Despite this, the odds are stacked against him as he is considered too left-wing by many of his colleagues in parliament. A number of bookmakers have odds of 100-1 on Corbyn becoming party leader. Andy Burnham is the clear favourite.
Candidates need an initial 35 nominations from the parliamentary Labour party to be on the final ballot, to be sent to members in August, with the winner announced in September.
But while Corbyn is still in the race, it is worth speculating about what a Corbyn-led Labour party would look like and what it mean for UK Middle East policy.
|He was a campaigner for Palestinian rights long before the issue gained traction in mainstream debate.
On Palestine, his record is clear: he was a campaigner for Palestinian rights long before the issue gained traction in mainstream debate.
He regularly cuts through the perceived wisdom of the two-state solution approach and is an expert on the much neglected issues of Palestinian refugees, trade, water rights and intra-Palestinian reconciliation. Corbyn has consistently condemned the UK’s complicity in Israeli crimes.
The MP also has vast experience on the ground in the region, making nine visits to Gaza in the past 15 years.
Corbyn vehemently opposed the invasions of Afghanistan and Iraq that have so damaged the reputation of both the UK and Labour.

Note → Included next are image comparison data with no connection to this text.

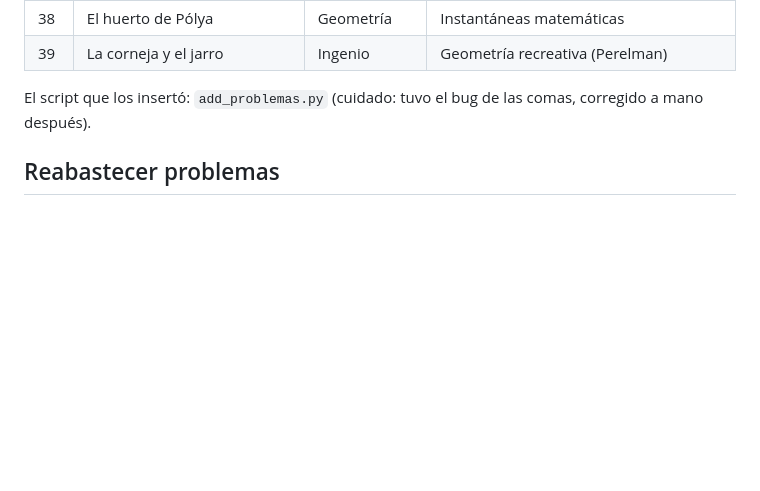
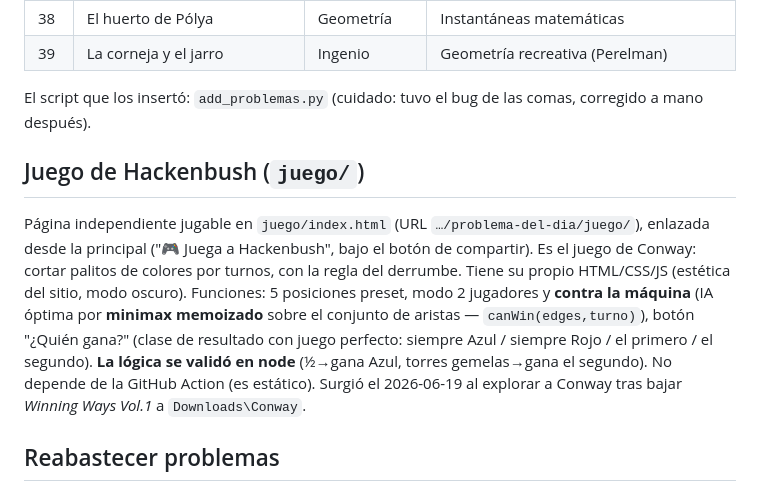
Before and after one commit to Spyder-cripto/problema-del-dia, a Markdown page: MANTENIMIENTO.md, the part around the change. Rendered like a GitHub page; blank space fills up the shorter version.

Commit message:
Doc: página jugable de Hackenbush
Co-Authored-By: Claude Opus 4.8 <noreply@anthropic.com>

```diff
--- a/MANTENIMIENTO.md
+++ b/MANTENIMIENTO.md
@@ -100,6 +100,10 @@ Minados y adaptados de la biblioteca de mate descargada (ver carpeta `Downloads\
 
 El script que los insertó: `add_problemas.py` (cuidado: tuvo el bug de las comas, corregido a mano después).
 
+## Juego de Hackenbush (`juego/`)
+
+Página independiente jugable en `juego/index.html` (URL `…/problema-del-dia/juego/`), enlazada desde la principal ("🎮 Juega a Hackenbush", bajo el botón de compartir). Es el juego de Conway: cortar palitos de colores por turnos, con la regla del derrumbe. Tiene su propio HTML/CSS/JS (estética del sitio, modo oscuro). Funciones: 5 posiciones preset, modo 2 jugadores y **contra la máquina** (IA óptima por **minimax memoizado** sobre el conjunto de aristas — `canWin(edges,turno)`), botón "¿Quién gana?" (clase de resultado con juego perfecto: siempre Azul / siempre Rojo / el primero / el segundo). **La lógica se validó en node** (½→gana Azul, torres gemelas→gana el segundo). No depende de la GitHub Action (es estático). Surgió el 2026-06-19 al explorar a Conway tras bajar *Winning Ways Vol.1* a `Downloads\Conway`.
+
 ## Reabastecer problemas
 
 Antes de que el ciclo de ~40 días repita demasiado, minar más acertijos de la biblioteca (`Downloads\libros_maravillosos\Matemáticas`: Perelman, Gardner, Sam Loyd/Dudeney, Malba Tahan, Ignátiev, Yaglom, Steinhaus, Guik, Lucas, Paenza…). Adaptar (reescribir, no copiar; respeta copyright) y seguir el procedimiento de "Cómo añadir un problema".
```
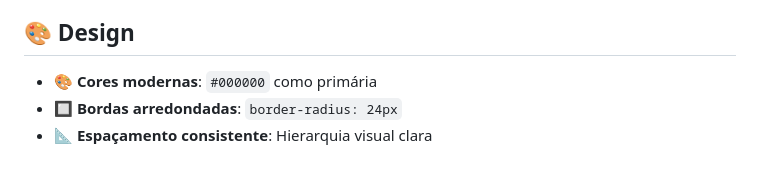
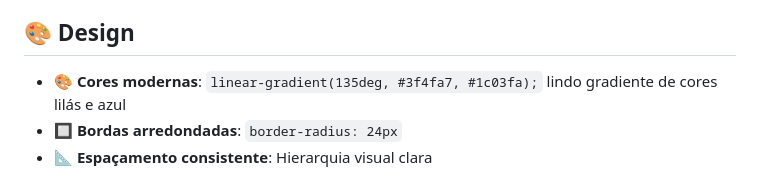
Before and after one commit to JohnReiiss/Sistema-PD-Automatizado, a Markdown page: README.md, the part around the change. Drawn GitHub-style.

```diff
--- a/README.md
+++ b/README.md
@@ -23,7 +23,7 @@ Um sistema web para gerenciamento de produtos e pesos, com autenticação de usu
 
 ## 🎨 Design
 
-- 🎨 **Cores modernas**: `#000000` como primária
+- 🎨 **Cores modernas**: `linear-gradient(135deg, #3f4fa7, #1c03fa);` lindo gradiente de cores lilás e azul
 - 🔲 **Bordas arredondadas**: `border-radius: 24px`
 - 📐 **Espaçamento consistente**: Hierarquia visual clara
 
```
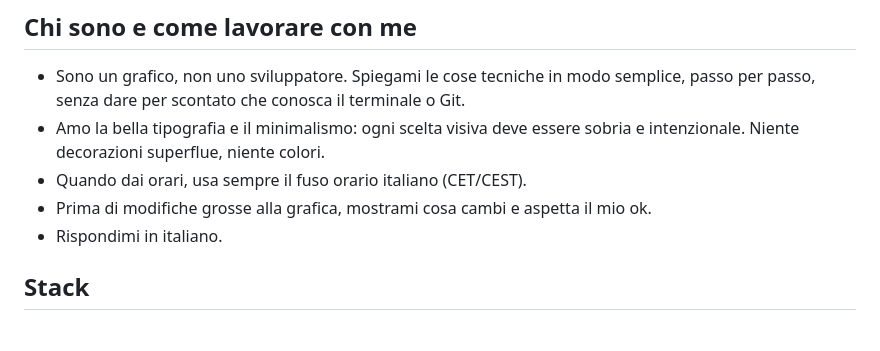
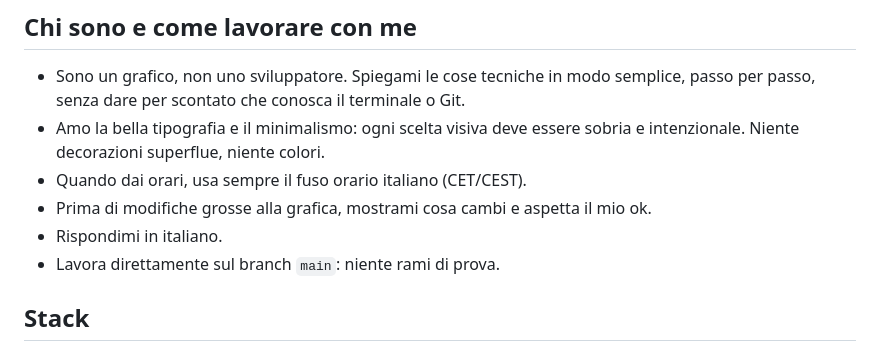
Before and after one commit to hellosandro/oroscopo, a Markdown page: CLAUDE.md, the part around the change. GitHub-like rendering.

Commit message:
Si lavora direttamente su main
Co-Authored-By: Claude Opus 5.5 <noreply@anthropic.com>
Claude-Session: https://claude.ai/code/session_0122LJmQzenwbjaMCrqVTJsV

```diff
--- a/CLAUDE.md
+++ b/CLAUDE.md
@@ -9,6 +9,7 @@ Minisito statico che mostra l'oroscopo settimanale di Rob Brezsny (Free Will Ast
 - Quando dai orari, usa sempre il fuso orario italiano (CET/CEST).
 - Prima di modifiche grosse alla grafica, mostrami cosa cambi e aspetta il mio ok.
 - Rispondimi in italiano.
+- Lavora direttamente sul branch `main`: niente rami di prova.
 
 ## Stack
 
```
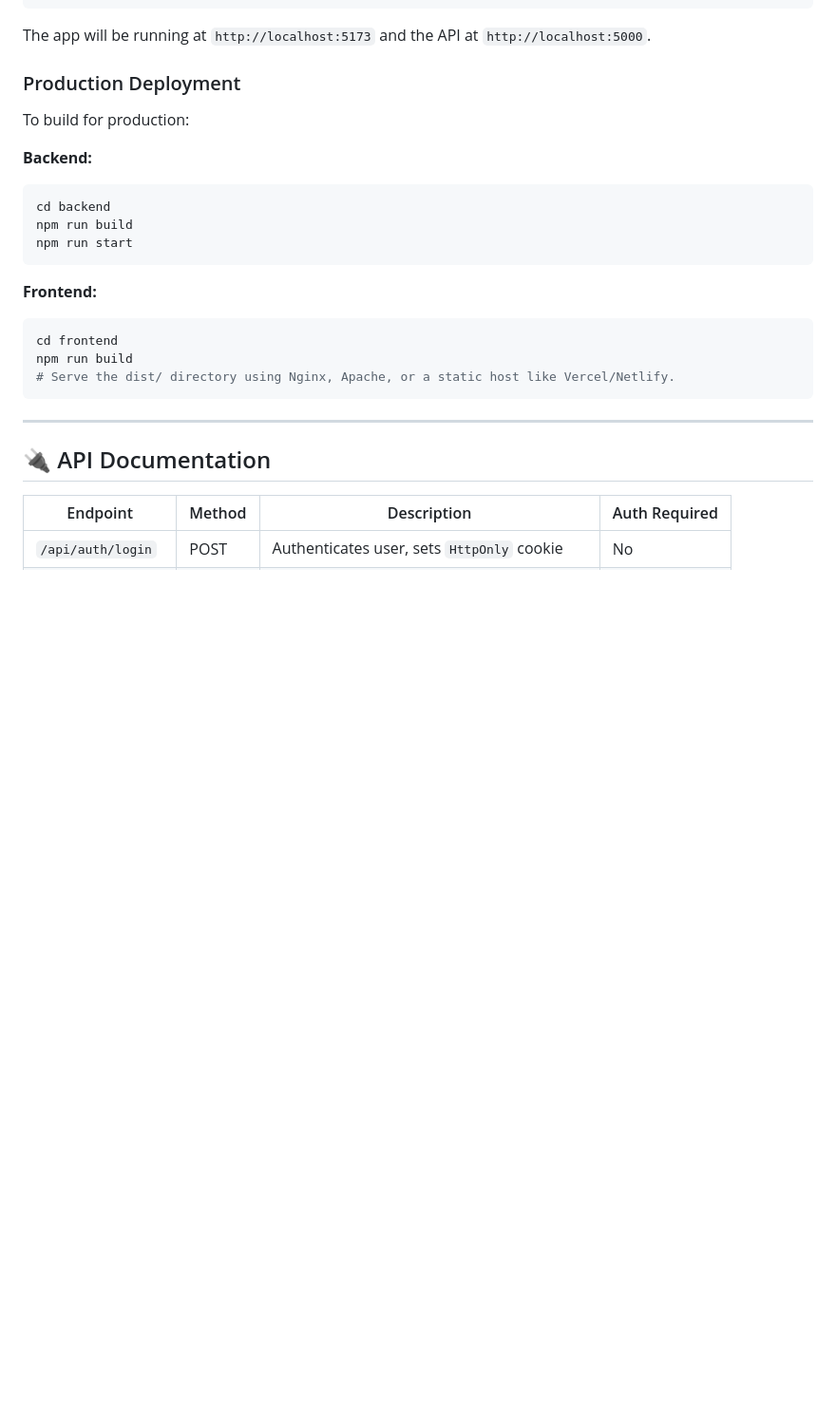
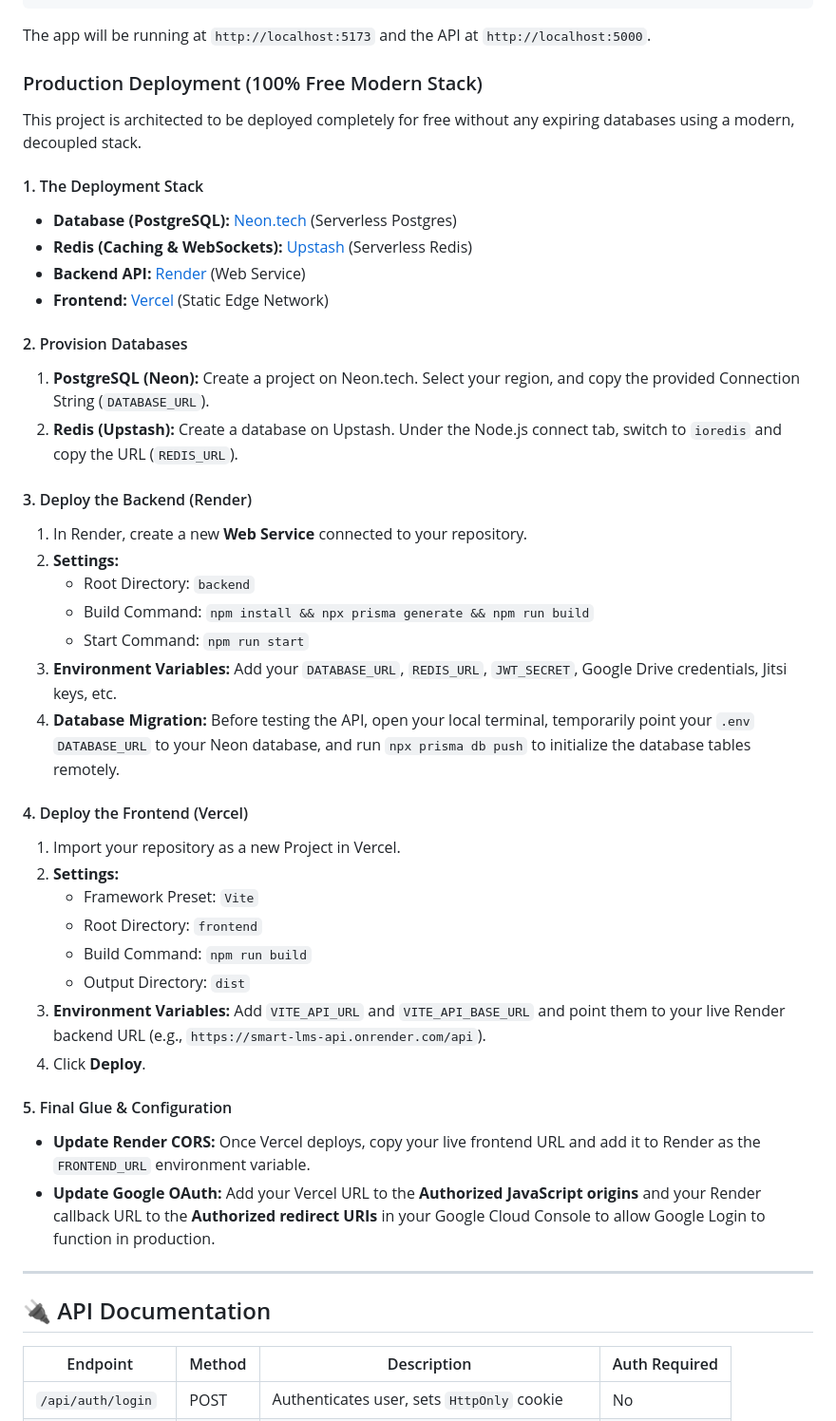
Before and after one commit to rameshchavan07/smart-lms, a Markdown page: README.md, the part around one of its changes. Shown at 95% size. Rendered like a GitHub page; blank space fills up the shorter version.

Commit message:
docs: update production deployment guide and expand RBAC architecture documentation

````diff
--- a/README.md
+++ b/README.md
@@ -209,23 +209,42 @@ npm run dev
 
 The app will be running at `http://localhost:5173` and the API at `http://localhost:5000`.
 
-### Production Deployment
+### Production Deployment (100% Free Modern Stack)
 
-To build for production:
+This project is architected to be deployed completely for free without any expiring databases using a modern, decoupled stack.
 
-**Backend:**
-```bash
-cd backend
-npm run build
-npm run start
-```
+#### 1. The Deployment Stack
+- **Database (PostgreSQL):** [Neon.tech](https://neon.tech) (Serverless Postgres)
+- **Redis (Caching & WebSockets):** [Upstash](https://upstash.com) (Serverless Redis)
+- **Backend API:** [Render](https://render.com) (Web Service)
+- **Frontend:** [Vercel](https://vercel.com) (Static Edge Network)
 
-**Frontend:**
-```bash
-cd frontend
-npm run build
-# Serve the dist/ directory using Nginx, Apache, or a static host like Vercel/Netlify.
-```
+#### 2. Provision Databases
+1. **PostgreSQL (Neon):** Create a project on Neon.tech. Select your region, and copy the provided Connection String (`DATABASE_URL`).
+2. **Redis (Upstash):** Create a database on Upstash. Under the Node.js connect tab, switch to `ioredis` and copy the URL (`REDIS_URL`).
+
+#### 3. Deploy the Backend (Render)
+1. In Render, create a new **Web Service** connected to your repository.
+2. **Settings:**
+   - Root Directory: `backend`
+   - Build Command: `npm install && npx prisma generate && npm run build`
+   - Start Command: `npm run start`
+3. **Environment Variables:** Add your `DATABASE_URL`, `REDIS_URL`, `JWT_SECRET`, Google Drive credentials, Jitsi keys, etc.
+4. **Database Migration:** Before testing the API, open your local terminal, temporarily point your `.env` `DATABASE_URL` to your Neon database, and run `npx prisma db push` to initialize the database tables remotely.
+
+#### 4. Deploy the Frontend (Vercel)
+1. Import your repository as a new Project in Vercel.
+2. **Settings:**
+   - Framework Preset: `Vite`
+   - Root Directory: `frontend`
+   - Build Command: `npm run build`
+   - Output Directory: `dist`
+3. **Environment Variables:** Add `VITE_API_URL` and `VITE_API_BASE_URL` and point them to your live Render backend URL (e.g., `https://smart-lms-api.onrender.com/api`).
+4. Click **Deploy**.
+
+#### 5. Final Glue & Configuration
+- **Update Render CORS:** Once Vercel deploys, copy your live frontend URL and add it to Render as the `FRONTEND_URL` environment variable.
+- **Update Google OAuth:** Add your Vercel URL to the **Authorized JavaScript origins** and your Render callback URL to the **Authorized redirect URIs** in your Google Cloud Console to allow Google Login to function in production.
 
 ---
 
````
Also changed, not shown: other parts of README.md (+12 -4 lines).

He was elected to the steering committee of the influential Stop the War Coalition.
Across every major Middle East issue, Corbyn's politics would represent a sea-change. He opposes what he calls the UK's "hands off approach" to its arms sales and wants to see a "WMD-free zone" in the Middle East.
Corbyn's approach to foreign policy is summed up with this truism: "War is not inevitable, but unless we understand the commercial, military and xenophobic forces that are able to promote war, we will have great difficulty in stopping the wars of the future."
Such an approach will be dismissed by many so-called 'realists' as naive, but it is also testament to the righteousness of Corbyn, and the left more generally, when it comes to matters of war and peace in the Middle East.
In this, he stands in stark contrast to his rivals for Labour leadership.
But, Corbyn is no hopeless idealist. He is a skilled politician, at once steadfast in his principles, conciliatory in tone and disarmingly personable in character.
Supporters of Corbyn can justifiably claim that a humane, compassionate approach is long-overdue in British Middle East policy, and while he may not ultimately threaten the frontrunners for the Labour leadership, if he secures enough nominations to get on to the final ballot, peace may be back on the agenda of Labour politics.